First published in France in 1958, then in the United States in 1959, Robert Frank’s The Americans changed the course of twentieth-century photography. In eighty-three photographs, Frank looked beneath the surface of American life to reveal a people plagued by racism, ill-served by their politicians, and rendered numb by a rapidly expanding culture of consumption. Yet he also found novel areas of beauty in simple, overlooked corners of American life. And it was not just Frank’s subject matter—cars, jukeboxes, and even the road itself—that redefined the icons of America; it was also his seemingly intuitive, immediate, off-kilter style, as well as his method of brilliantly linking his photographs together thematically, conceptually, formally, and linguistically, that made The Americans so innovative.
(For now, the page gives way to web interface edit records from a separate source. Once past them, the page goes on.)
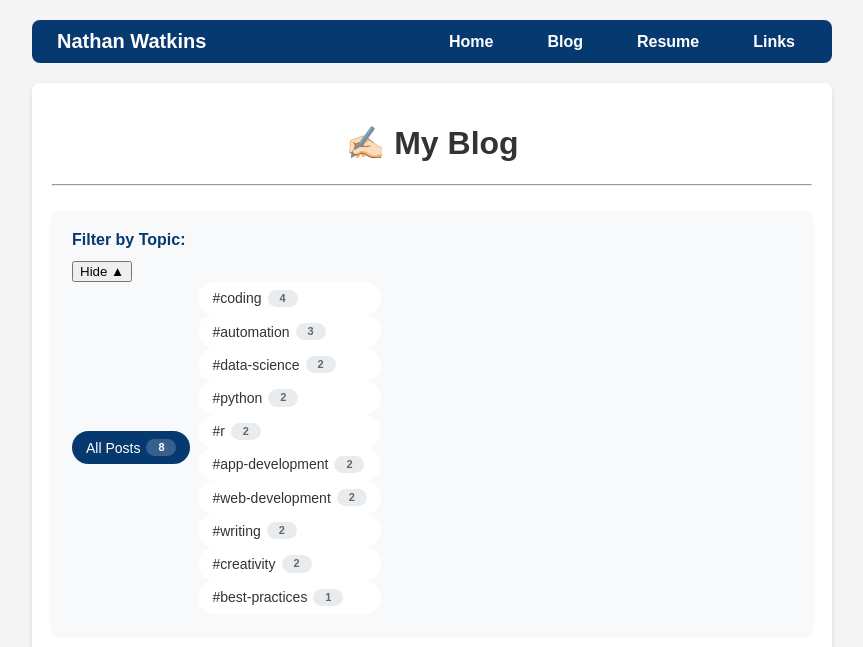
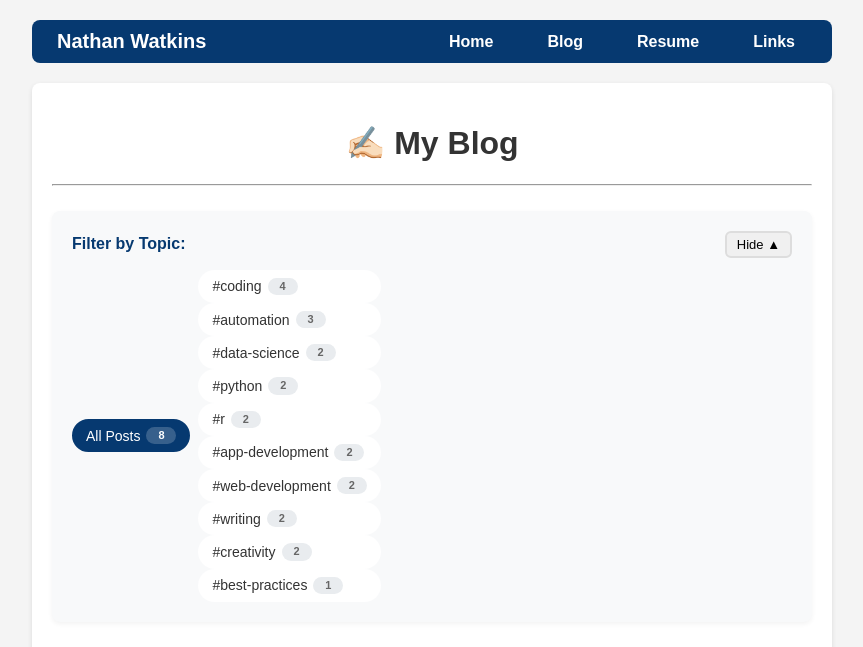
Before and after one commit to nathanwatkinsdc/nathanwatkinsdc.github.io, a Jekyll site: the page built from _pages/blog.md, in a window 1280 px wide. Shown: the top 647 px of the page, without its empty margins (208-1071 px from the left). Built offline with Jekyll 4.4.1, drawn with Linux system fonts in a browser that asks for light colours.

Commit message:
Update style.css - formatting enhancements

```diff
--- a/assets/style.css
+++ b/assets/style.css
@@ -112,15 +112,25 @@
     color: #063970;
 }
 
+/* ---------- Controls Row (search + posts-per-page) ---------- */
+.controls-bar {
+    display: flex;
+    align-items: center;
+    gap: 16px;
+    margin: 16px 0 24px;
+    flex-wrap: wrap;
+}
+
 /* Search Container */
 .search-container {
-    margin-bottom: 30px;
-    text-align: center;
+    flex: 1;               /* take remaining space */
+    margin-bottom: 0;      /* override old spacing */
+    text-align: left;      /* avoid centering the input */
 }
 
 .search-input {
     width: 100%;
-    max-width: 400px;
+    max-width: none;       /* let it stretch */
     padding: 12px 15px;
     font-size: 16px;
     border: 2px solid #ddd;
@@ -143,18 +153,32 @@
     display: none;
 }
 
-/* Blog Layout - No Sidebar */
-.blog-layout {
-    width: 100%;
+/* Posts Control (right of search) */
+.posts-control {
+    margin: 0 0 0 auto;    /* push to the right */
+    display: flex;
+    align-items: center;
+    gap: 8px;
+    white-space: nowrap;
+}
+.posts-control label {
+    font-weight: 500;
+    color: #333;
+    margin: 0;
+}
+.posts-control select {
+    padding: 6px 12px;
+    border: 2px solid #ddd;
+    border-radius: 5px;
+    background-color: white;
+    font-size: 14px;
+}
+.posts-control select:focus {
+    outline: none;
+    border-color: #063970;
 }
 
-.blog-main {
-    width: 100%;
-    max-width: 1000px;
-    margin: 0 auto;
-}
-
-/* Horizontal Tag Filter Section */
+/* ---------- Tag Filter Section ---------- */
 .tag-filter-section {
     margin: 25px 0;
     padding: 20px;
@@ -164,10 +188,34 @@
 }
 
 .tag-filter-section h4 {
-    margin: 0 0 12px 0;
+    margin: 0;
     color: #063970;
     font-size: 16px;
     font-weight: 600;
+}
+
+/* Header row: title left, toggle right */
+.tag-filter-header {
+    display: flex;
+    justify-content: space-between;
+    align-items: center;
+    margin-bottom: 12px;
+}
+
+/* Toggle button styling */
+.toggle-tags-btn {
+    background: #f0f0f0;
+    border: 2px solid #ddd;
+    border-radius: 6px;
+    padding: 4px 10px;
+    font-size: 13px;
+    cursor: pointer;
+    transition: background-color 0.2s ease, border-color 0.2s ease, color 0.2s ease;
+}
+.toggle-tags-btn:hover {
+    background-color: #D1E4F7;
+    border-color: #063970;
+    color: #063970;
 }
 
 /* Horizontal Tag Filter Styles */
@@ -230,11 +278,18 @@
     cursor: pointer;
     transition: all 0.2s ease;
 }
-
 .clickable-tag:hover {
     background-color: #063970 !important;
     color: white !important;
     transform: translateY(-1px);
+}
+
+/* Blog Layout - No Sidebar */
+.blog-layout { width: 100%; }
+.blog-main {
+    width: 100%;
+    max-width: 1000px;
+    margin: 0 auto;
 }
 
 /* Blog styling - Full Width */
@@ -257,103 +312,35 @@
     overflow: hidden;
     transition: transform 0.3s ease-in-out;
 }
-
-.blog-card:hover {
-    transform: scale(1.02);
-}
-
-/* Responsive Design */
-@media (max-width: 768px) {
-    .tag-filter-container {
-        grid-template-columns: repeat(3, 1fr);
-        gap: 6px;
-    }
-
-    .tag-filter {
-        font-size: 12px;
-        padding: 4px 8px;
-        min-height: 28px;
-    }
-
-    .tag-count {
-        font-size: 9px;
-        padding: 1px 4px;
-    }
-
-    .blog-card {
-        flex-direction: column;
-        width: 95%;
-    }
-
-    .blog-thumbnail-container {
-        height: 200px;
-        width: 100%;
-        flex: none;
-    }
-
-    .search-input {
-        width: 90%;
-    }
-
-    .nav-links {
-        flex-direction: column;
-        gap: 5px;
-    }
-
-    .nav-container {
-        flex-direction: column;
-        gap: 10px;
-    }
-}
-
-@media (max-width: 480px) {
-    .tag-filter-container {
-        grid-template-columns: repeat(2, 1fr);
-    }
-
-    .tag-filter-header {
-        flex-direction: column;
-        gap: 8px;
-        align-items: flex-start;
-    }
-}
+.blog-card:hover { transform: scale(1.02); }
 
 .blog-thumbnail-container {
     flex: 1;
     overflow: hidden;
     position: relative;
 }
-
 .blog-thumbnail {
     width: 100%;
     height: 100%;
     object-fit: cover;
 }
 
-
-
 .blog-details {
     flex: 2;
     padding: 20px;
     text-align: left;
 }
-
 .blog-details h2 {
     font-size: 1.5em;
     margin-bottom: 10px;
 }
-
 .blog-date {
     font-size: 0.9em;
     color: #888;
     margin-bottom: 10px;
     font-style: italic;
 }
-
-.blog-details p {
-    font-size: 1em;
-    color: #555;
-}
+.blog-details p { font-size: 1em; color: #555; }
 
 /* Blog tags in the details section */
 .blog-tags {
@@ -362,7 +349,6 @@
     flex-wrap: wrap;
     gap: 6px;
 }
-
 .blog-tag {
     background-color: #e9ecef;
     color: #063970;
@@ -372,10 +358,7 @@
     font-weight: 500;
     transition: background-color 0.2s ease;
 }
-
-.blog-tag:hover {
-    background-color: #D1E4F7;
-}
+.blog-tag:hover { background-color: #D1E4F7; }
 
 .read-more {
     display: inline-block;
@@ -384,35 +367,7 @@
     text-decoration: none;
     font-weight: bold;
 }
-
-.read-more:hover {
-    text-decoration: underline;
-}
-
-/* Posts Control */
-.posts-control {
-    text-align: center;
-    margin-bottom: 20px;
-}
-
-.posts-control label {
-    font-weight: 500;
-    color: #333;
-    margin-right: 8px;
-}
-
-.posts-control select {
-    padding: 6px 12px;
-    border: 2px solid #ddd;
-    border-radius: 5px;
-    background-color: white;
-    font-size: 14px;
-}
-
-.posts-control select:focus {
-    outline: none;
-    border-color: #063970;
-}
+.read-more:hover { text-decoration: underline; }
 
 /* Load More Button */
 .load-more-container {
@@ -420,7 +375,6 @@
     margin-top: 30px;
     padding: 20px 0;
 }
-
 .load-more-btn {
     padding: 12px 24px;
     background-color: #063970;
@@ -432,7 +386,6 @@
     font-size: 16px;
     transition: background-color 0.3s ease;
 }
-
 .load-more-btn:hover {
     background-color: #D1E4F7;
     color: #063970;
@@ -447,7 +400,6 @@
     padding: 20px 0;
     border-top: 1px solid #eee;
 }
-
 .pagination-btn {
     display: inline-block;
     padding: 10px 20px;
@@ -460,17 +412,14 @@
     cursor: pointer;
     transition: background-color 0.3s ease;
 }
-
 .pagination-btn:hover:not(:disabled) {
     background-color: #D1E4F7;
     color: #063970;
 }
-
 .pagination-btn:disabled {
     background-color: #ccc;
     cursor: not-allowed;
 }
-
 .pagination-info {
     font-size: 16px;
     color: #666;
@@ -478,38 +427,39 @@
 }
 
 /* Improve spacing between bullets */
-ul li {
-    margin-bottom: 0.4em;
-}
+ul li { margin-bottom: 0.4em; }
 
-/* Responsive adjustments */
+/* ---------- Responsive adjustments ---------- */
 @media (max-width: 768px) {
-    .blog-card {
-        flex-direction: column;
-        width: 95%;
-    }
-
-    .blog-thumbnail-container {
-        height: 200px;
-    }
-
-    .search-input {
-        width: 90%;
-    }
+    .blog-card { flex-direction: column; width: 95%; }
+    .blog-thumbnail-container { height: 200px; }
+    .search-input { width: 100%; }
 
     .pagination {
         flex-direction: column;
         gap: 15px;
         text-align: center;
     }
+    .nav-links { flex-direction: column; gap: 5px; }
+    .nav-container { flex-direction: column; gap: 10px; }
+}
 
-    .nav-links {
+@media (max-width: 640px) {
+    .controls-bar {
         flex-direction: column;
-        gap: 5px;
-    }
-
-    .nav-container {
-        flex-direction: column;
+        align-items: stretch;
         gap: 10px;
     }
+    .posts-control {
+        margin-left: 0;
+        justify-content: flex-end;
+    }
 }
+
+@media (max-width: 480px) {
+    .tag-filter-header {
+        flex-direction: column;
+        align-items: flex-start;
+        gap: 8px;
+    }
+}
```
More of an ode or a poem than a literal document, the book is as powerful and provocative today as it was fifty-six years ago.
Robert Frank was born in Zurich, Switzerland, in 1924 and emigrated to the United States in 1947. He is best known for his seminal book The Americans, first published in 1959, which gave rise to a distinctly new form of photobooks, and his experimental film Pull My Daisy, made in 1959. Frank’s other important projects include the books Black White and Things (1954), Lines of My Hand (1972), and the film Cocksucker Blues for the Rolling Stones (1972). Frank died on September 9, 2019 at the age of 94.